- BNC Cables. The BNC or Bayonet Neil-Concelman connector is a type of connector that uses radio frequencies in the multi-megahertz range. It is often used in place of a coaxial cable. There are a lot of consumer electronic devices with RCA (Radio Corporation of America) jacks that you can use with a BNC cable, but you have to use adapters to be able to do so. You will mostly find it being used for analog signals, Serial Digital Interface signals, and electronic devices used for aviation, or as antenna connectors for amateur radios. BNC cables come in both 50 and 75 ohm.
- Component Video (RCA, RGB). The RCA connector is the most common cable used by audio/video electronic devices. It usually comes in three colors. Red for the right channel, white for the left channel, and yellow for the composite video. The RGB or red-green-blue connector is a type of connector that has pin-outs. It is commonly known as VGA cable. You will mostly find it being used with video cards, monitors, or HDTVs. It is more commonly known as a VGA connector.
- HDMI, DVI, DisplayPort Cables. The HDMI or High-Definition Multimedia Interface connector is a cable that transmits digital data. It is the digital version of RF cables, RCA or RGB cables or S-Video cables. You will mostly find it being used on cable converter boxes, BD or Blu-ray Disc players, computers, Playstation 3s, or Xbox 360s. The DVI or Digital Visual Interface cable is a connector that transmits uncompressed digital video data. You will mostly find it being used on flat screen or LCD monitors, or digital projectors. The DisplayPort cable, developed by the Video Electronics Standards Association is HDMI's strongest competitor. It uses more advanced technology in comparison to the other types of video cables. Companies like AMD, ATI, Genesis Microchip, Samsung, Dell and Apple commonly use DisplayPort cables for their products.
- M1 Cables. The M1 cable is a video connector that can transmit digital, analog, or USB (Universal Serial Bus) signals. It is commonly known as EVC or P&D cable. You will mostly find it being used on new models of projectors.
- S-Video Cables. The S-Video or Separate-Video cable is a connector that can transmit analog signals in lumen (luminance) and chroma (color). It carries videos that are normally at 488i or 576i resolution. You will mostly find it being used on televisions, DVD players, and new versions of cassette recorders, digital receivers, digital video recorders, game consoles, or video cards.
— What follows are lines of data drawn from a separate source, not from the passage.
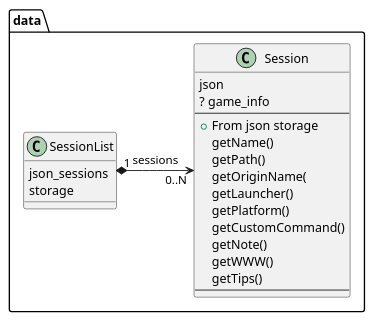
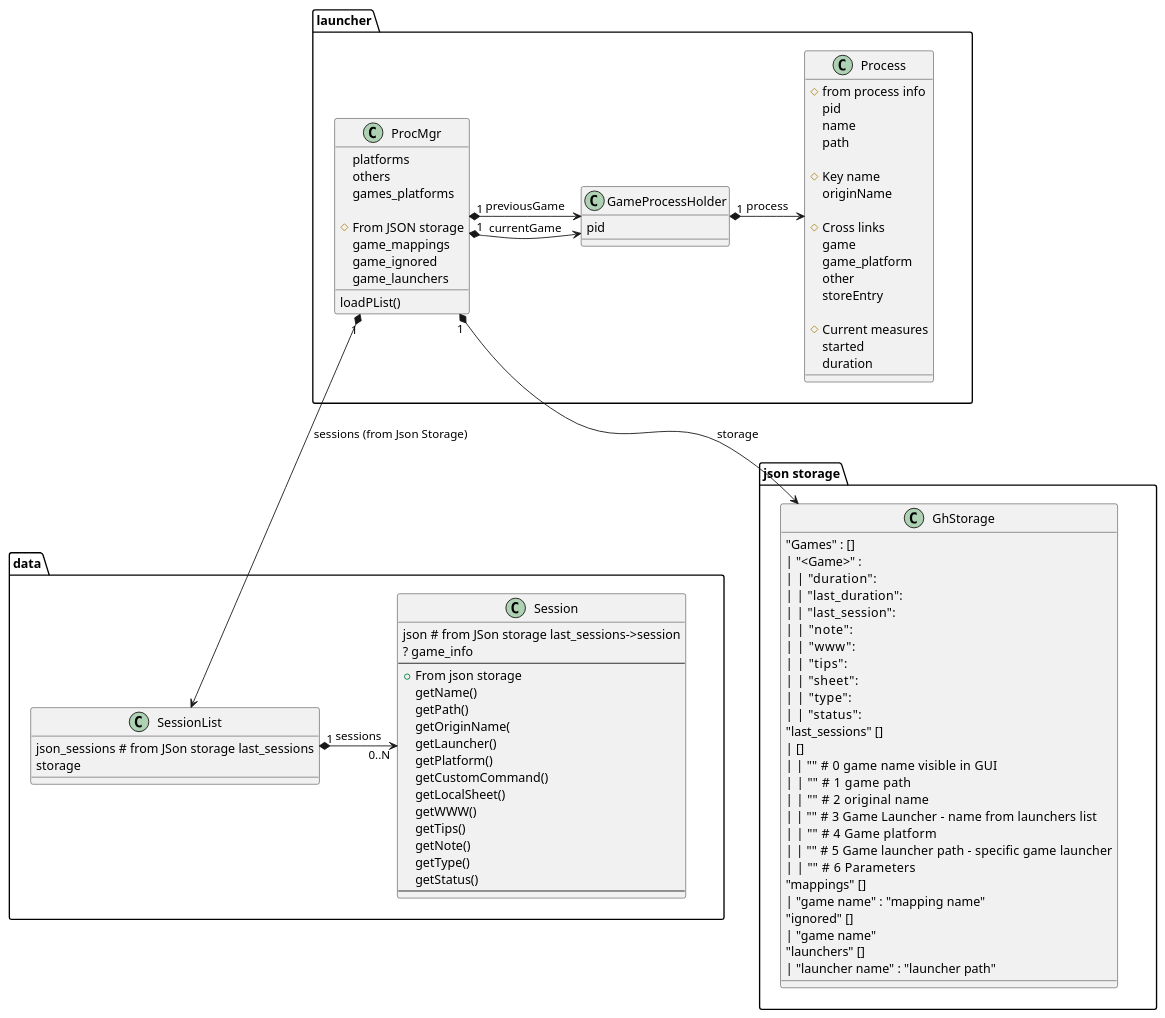
Before and after one commit to joetjo/jopLauncher: the diagram in Global.puml, drawn with PlantUML. The commit also changed 11 other files, not shown here.

```diff
--- a/Global.puml
+++ b/Global.puml
@@ -1,31 +1,113 @@
 @startuml
 'https://plantuml.com/class-diagram
+
+package "json storage" {
+    class GhStorage {
+    "Games" : []
+    | "<Game>" :
+    |  |  "duration":
+    |  |  "last_duration":
+    |  |  "last_session":
+    |  |  "note":
+    |  |  "www":
+    |  |  "tips":
+    |  |  "sheet":
+    |  |  "type":
+    |  |  "status":
+    "last_sessions" []
+    | []
+    |  | ""  # 0 game name visible in GUI
+    |  | ""  # 1 game path
+    |  | ""  # 2 original name
+    |  | ""  # 3 Game Launcher - name from launchers list
+    |  | ""  # 4 Game platform
+    |  | ""  # 5 Game launcher path - specific game launcher
+    |  | ""  # 6 Parameters
+    "mappings" []
+    | "game name" : "mapping name"
+    "ignored" []
+    | "game name"
+    "launchers" []
+    | "launcher name" : "launcher path"
+    }
+}
 
 package "data" {
 
 class Session {
-json
+json # from JSon storage last_sessions->session
 ? game_info
 ---
 + From json storage
 getName()
 getPath()
 getOriginName(
 getLauncher()
 getPlatform()
 getCustomCommand()
-getNote()
+getLocalSheet()
 getWWW()
 getTips()
+getNote()
+getType()
+getStatus()
 ---
 }
 
 class SessionList {
-json_sessions
+json_sessions # from JSon storage last_sessions
 storage
 }
 
 SessionList "1" *-> "0..N" Session : sessions
 }
 
+package "launcher" {
+    class ProcMgr {
+    platforms
+    others
+    games_platforms
+
+    # From JSON storage
+    game_mappings
+    game_ignored
+    game_launchers
+
+    loadPList()
+    }
+
+    ProcMgr "1" *-> GameProcessHolder : currentGame
+    ProcMgr "1" *-> GameProcessHolder : previousGame
+    ProcMgr "1" *-> GhStorage : storage
+    ProcMgr "1" *-> SessionList : sessions (from Json Storage)
+
+    class GameProcessHolder {
+        pid
+    }
+
+    GameProcessHolder "1" *-> Process : "process"
+    class Process {
+    # from process info
+        pid
+        name
+        path
+
+    # Key name
+        originName
+
+    # Cross links
+        game
+        game_platform
+        other
+        storeEntry
+
+    # Current measures
+        started
+        duration
+    }
+}
+
+launcher -[hidden]-> "json storage"
+launcher -[hidden]-> data
+
 @enduml
```
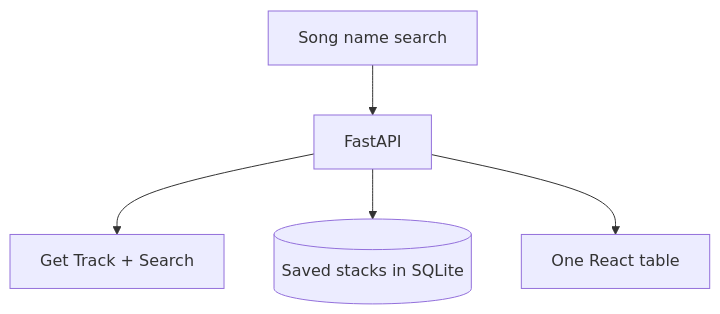
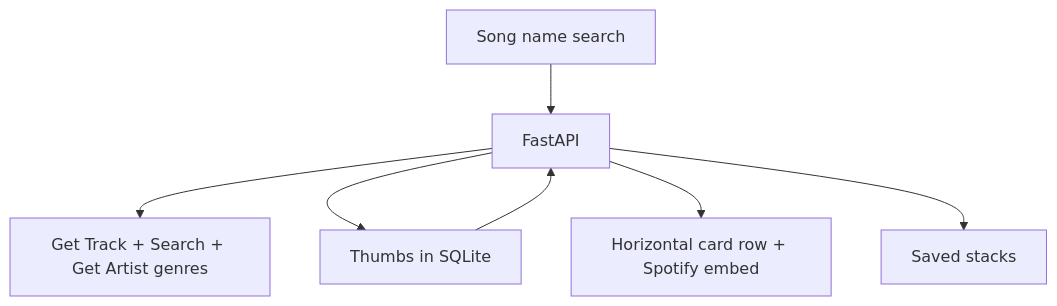
The diagram in README.md (jols11/dealt-spotify), drawn with Mermaid before and after one commit. The commit also changed other lines of this file and 12 other files, not shown here.

First line of the commit message:
Play Spotify on the open card, peek the rest in a row, and learn from thumbs

````diff
--- a/README.md
+++ b/README.md
@@ -42,7 +55,9 @@
 ```mermaid
 flowchart TD
   Search[Song name search] --> API[FastAPI]
-  API --> Spotify[Get Track + Search]
-  API --> Hands[(Saved stacks in SQLite)]
-  API --> UI[One React table]
+  API --> Spotify[Get Track + Search + Get Artist genres]
+  API --> Taste[Thumbs in SQLite]
+  Taste --> API
+  API --> UI[Horizontal card row + Spotify embed]
+  API --> Hands[Saved stacks]
 ```
````
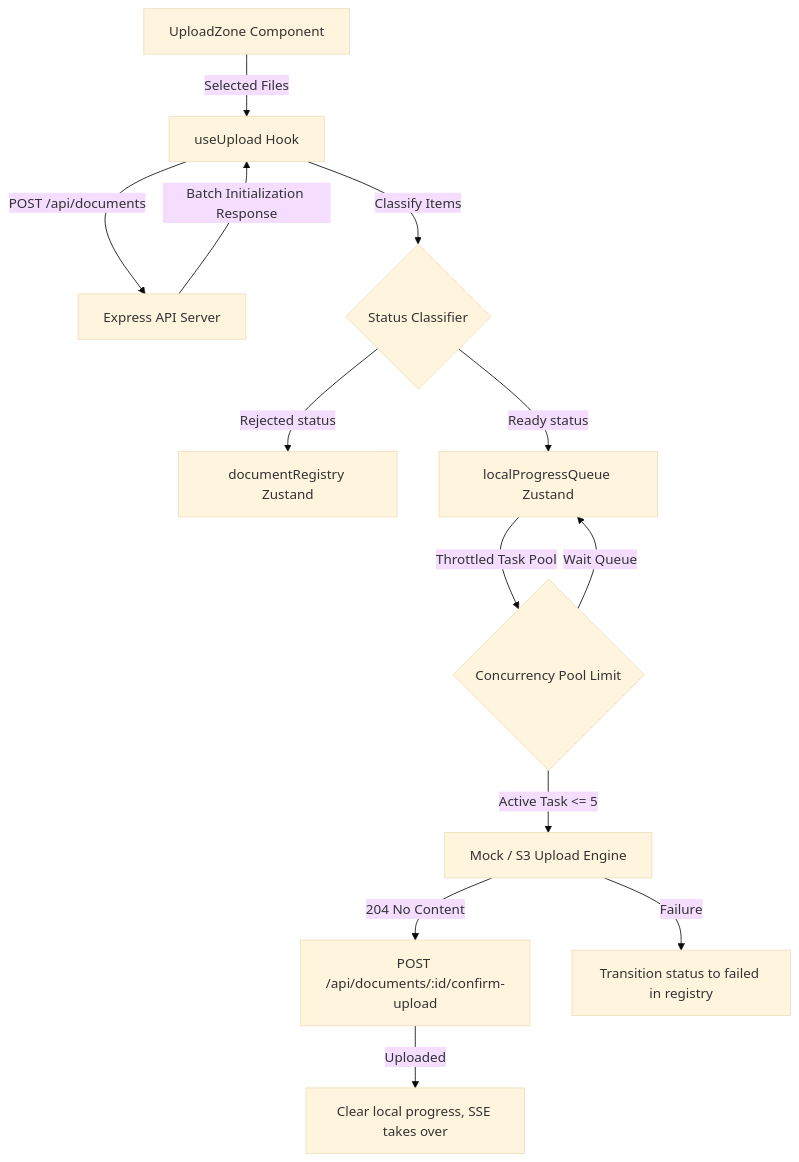
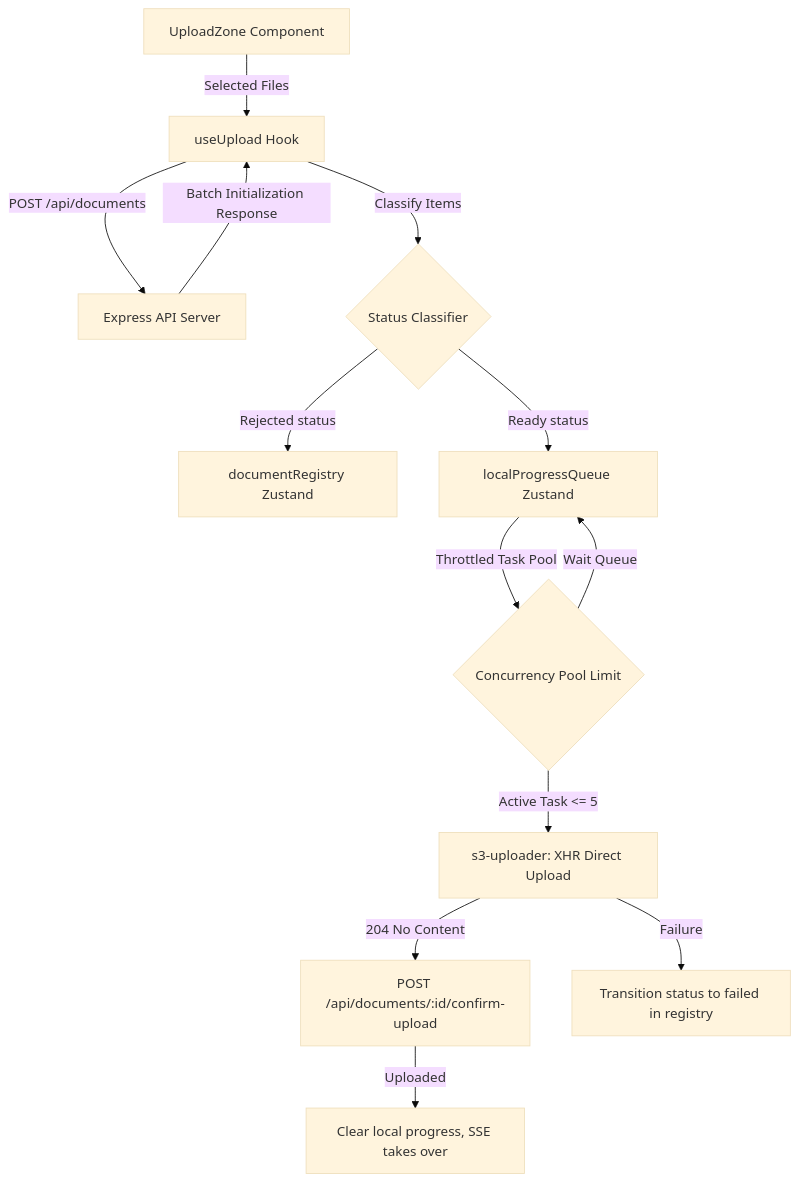
Before and after one commit to parth9218/Document-Intelligence-Platform: the diagram in docs/context/batch-upload-spec.md, drawn with Mermaid (base theme). The commit also changed other lines of this file and 5 other files, not shown here.

Commit message:
feat: implement S3 direct POST upload engine with progress tracking and confirm-upload integration

````diff
--- a/docs/context/batch-upload-spec.md
+++ b/docs/context/batch-upload-spec.md
@@ -11,22 +11,22 @@
 ```mermaid
 graph TD
     %% Define Nodes
     Zone[UploadZone Component] -->|Selected Files| Hook[useUpload Hook]
     Hook -->|POST /api/documents| API[Express API Server]
     
     %% API Response & Classification
     API -->|Batch Initialization Response| Hook
     Hook -->|Classify Items| Classify{Status Classifier}
     
     Classify -->|Rejected status| Reg[documentRegistry Zustand]
     Classify -->|Ready status| Queue[localProgressQueue Zustand]
     
     %% Parallel Executions
     Queue -->|Throttled Task Pool| Pool{Concurrency Pool Limit}
-    Pool -->|Active Task <= 5| Upload[Mock / S3 Upload Engine]
+    Pool -->|Active Task <= 5| Upload[s3-uploader: XHR Direct Upload]
     Pool -->|Wait Queue| Queue
     
     Upload -->|204 No Content| Confirm[POST /api/documents/:id/confirm-upload]
     Confirm -->|Uploaded| Done[Clear local progress, SSE takes over]
     Upload -->|Failure| Fail[Transition status to failed in registry]
 ```
````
- CCTV Cables (Siamese/Power). The Siamese cable is a connector that can transmit both power and data through a single connector. The Power cable is a connector that can only transmit power data. Siamese and Power cables are used in CCTV or closed-circuit television. You will mostly find them being used in surveillance or monitoring cameras.
- Composite Video Cables. The composite video cable is a connector that can only transmit analog signal. It has three types, NTSC, PAL, or SECAM. You will mostly find it being used on VCRs, game consoles or computers that were modeled during the 1980s.
- HDTV Breakout Cables. The HDTV cable is a connector that is mainly to transmit signals for televisions that are using high definition broadcasting.
- RF Cables (F-Type, Coaxial). The F-type cable is a connector that is used to transmit satellite television or data over cable modems. It is often used with a splitter for use in cable televisions. The Coaxial cable or coax is a connector that is used to transmit signal for home video devices or networking in computers. Long coaxial cables are also used for amateur radios.
Video cable is essential to all sorts of technology. It makes it possible to relive captured moments, or witness things without the need to be physically there. Technology will never cease to amaze us. As it advances, more things are made possible each day.